Halfway between Monzen-nakacho—bustling and lively with an old-town feel—and Kiyosumi-shirakawa—set to become the trendiest neighbourhood for serial café-hoppers—stands a boutique très charmante. Located on a quiet side-street with a French flag billowing proudly by its storefront, Masa Chic is a jumble of colourful wares and signs advertising everything from handmade pastries to souvenirs from France.
(What kind of store is this?)
Stepping inside, the tables, shelves and walls are lined with many bright and cheerful goods—all enticing, but at first glance curiously unrelated to one another.
Ms. Masami Nomura-Vauguet, owner of Masa Chic, is a warm and personable lady who is bilingual in Japanese and French. She spent 22 years in France, first learning to be a pâtissière before trying her hand at a variety of jobs.
“I made these preserved flower arrangements myself,” she says, noticing my line of sight. “That way, I can offer them at a more reasonable price than other establishments.”
“Here. Let me show you around,” she continues enthusiastically.
Nearby, hanging from a wallboard, are a variety of accessories made by crafters Ms. Masami has befriended over the years.
There’s an artist who hand-embroiders tatted lace into adorable lightweight, tangle-free lanyards for glasses, as well as rings and earbobs…
And a glassware maker who creates alluring beads, some of which are available as aromatherapy necklaces.
“You soak a bit of cotton with essential oil and poke it into the opening here. The smell won’t spread and inconvenience others, or get onto your hair and clothes. Plus, you can easily change the cotton when you would prefer a different fragrance!” The delight is clear from the tone of Ms. Masami’s explanation (*^^*)
Fashionable and functional, the necklaces have been selling quickly, with customers asking to reserve certain colours should Masa Chic restock them.
Another favourite of Ms. Masami’s are these skin care products, made with sake.
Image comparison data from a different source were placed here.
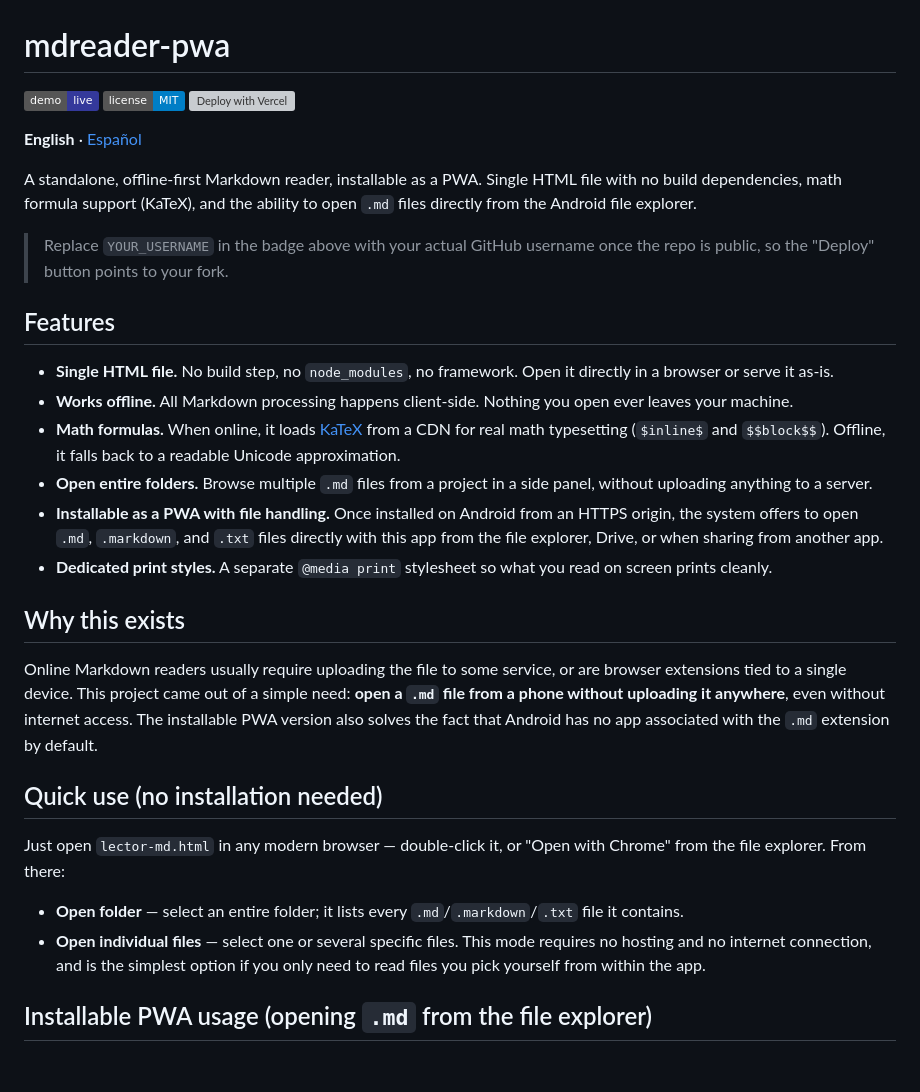
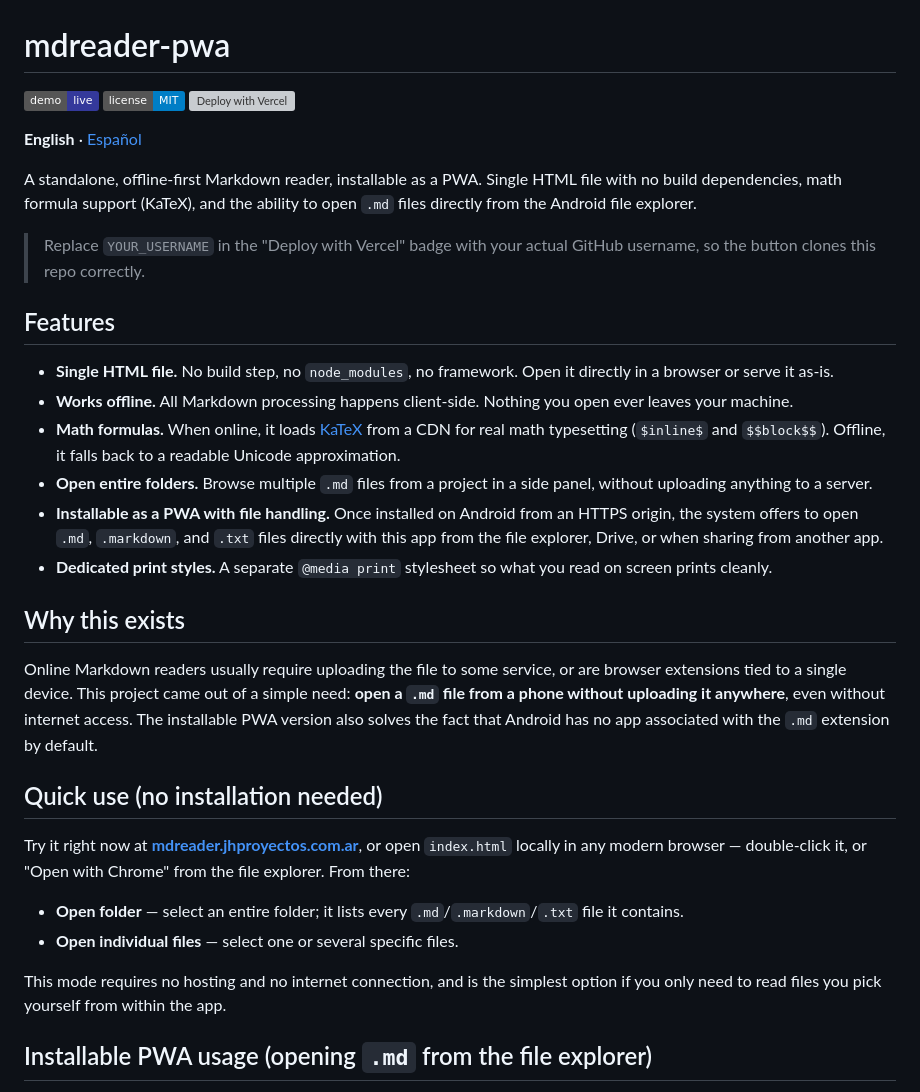
Before and after one commit to JHProyectos/mdreader-pwa, a Markdown page: README.md, the part around one of its changes. Drawn GitHub-style; badges without logos; blank space fills up the shorter version; grey boxes are pictures that could not be loaded.

```diff
--- a/README.md
+++ b/README.md
@@ -8,7 +8,7 @@
 
 A standalone, offline-first Markdown reader, installable as a PWA. Single HTML file with no build dependencies, math formula support (KaTeX), and the ability to open `.md` files directly from the Android file explorer.
 
-> Replace `YOUR_USERNAME` in the badge above with your actual GitHub username once the repo is public, so the "Deploy" button points to your fork.
+> Replace `YOUR_USERNAME` in the "Deploy with Vercel" badge with your actual GitHub username, so the button clones this repo correctly.
 
 ## Features
 
@@ -18,16 +18,18 @@ A standalone, offline-first Markdown reader, installable as a PWA. Single HTML f
 - **Open entire folders.** Browse multiple `.md` files from a project in a side panel, without uploading anything to a server.
 - **Installable as a PWA with file handling.** Once installed on Android from an HTTPS origin, the system offers to open `.md`, `.markdown`, and `.txt` files directly with this app from the file explorer, Drive, or when sharing from another app.
 - **Dedicated print styles.** A separate `@media print` stylesheet so what you read on screen prints cleanly.
+
 ## Why this exists
 
 Online Markdown readers usually require uploading the file to some service, or are browser extensions tied to a single device. This project came out of a simple need: **open a `.md` file from a phone without uploading it anywhere**, even without internet access. The installable PWA version also solves the fact that Android has no app associated with the `.md` extension by default.
 
 ## Quick use (no installation needed)
 
-Just open `lector-md.html` in any modern browser — double-click it, or "Open with Chrome" from the file explorer. From there:
+Try it right now at **[mdreader.jhproyectos.com.ar](https://mdreader.jhproyectos.com.ar)**, or open `index.html` locally in any modern browser — double-click it, or "Open with Chrome" from the file explorer. From there:
 
 - **Open folder** — select an entire folder; it lists every `.md`/`.markdown`/`.txt` file it contains.
 - **Open individual files** — select one or several specific files.
+
 This mode requires no hosting and no internet connection, and is the simplest option if you only need to read files you pick yourself from within the app.
 
 ## Installable PWA usage (opening `.md` from the file explorer)
```
Also changed, not shown: other parts of README.md (+18 -10 lines).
Japanese sake is not only delicious; it’s also extremely nutritious and a favoured ingredient in cosmetics.
“I trust this, and not much else,” Ms. Masami laughs. “It’s shipped to me from the maker. I love it because it’s fragrance-free. You might smell a whisper of sake when you open the container, but once it’s on the skin it doesn’t leave a scent.”
Because she knows and trusts these makers and creators personally, part of the charm in shopping at Masa Chic is hearing a little bit about the people behind the works. It brings you closer to the products you buy, and really grounds you down with a sense of connection.
The shop is full of other hidden treasures too, such as hand-painted ceramics, bronze pots and pans from France, crystal glasses, teapots, old CDs, books, pet accessories… Everywhere you look there’s something interesting to discover!
I for one have never seen pasta made with grape leaves or shiso herbs before, but I’m certainly intrigued! They’re from Shizuoka, where Ms. Masami lived for a while.
Finally, before you leave, be sure to pick up a few freshly baked goodies for later. They’re made by Monsieur Claude, Ms. Masami’s husband, who used to be a top patisserie professor at a school in France. Visiting the store would be well-worth the trip just for one of these♪
So what kind of store is Masa Chic? Readers, you may recall our little cultural discussion about “zakka” stores and their importance in Japan from a few posts back. Masa Chic does indeed fit the description of a zakka store, stocked as it is with a variety of items gathered from the many paths and people in Ms. Masami’s life. But according to Ms. Masami herself, it’s nothing fancy like that at all—
“It’s just a humble shop of many things!”
Story and Photos by Xianru Shen （Koto City Office Coordinator for International Relations）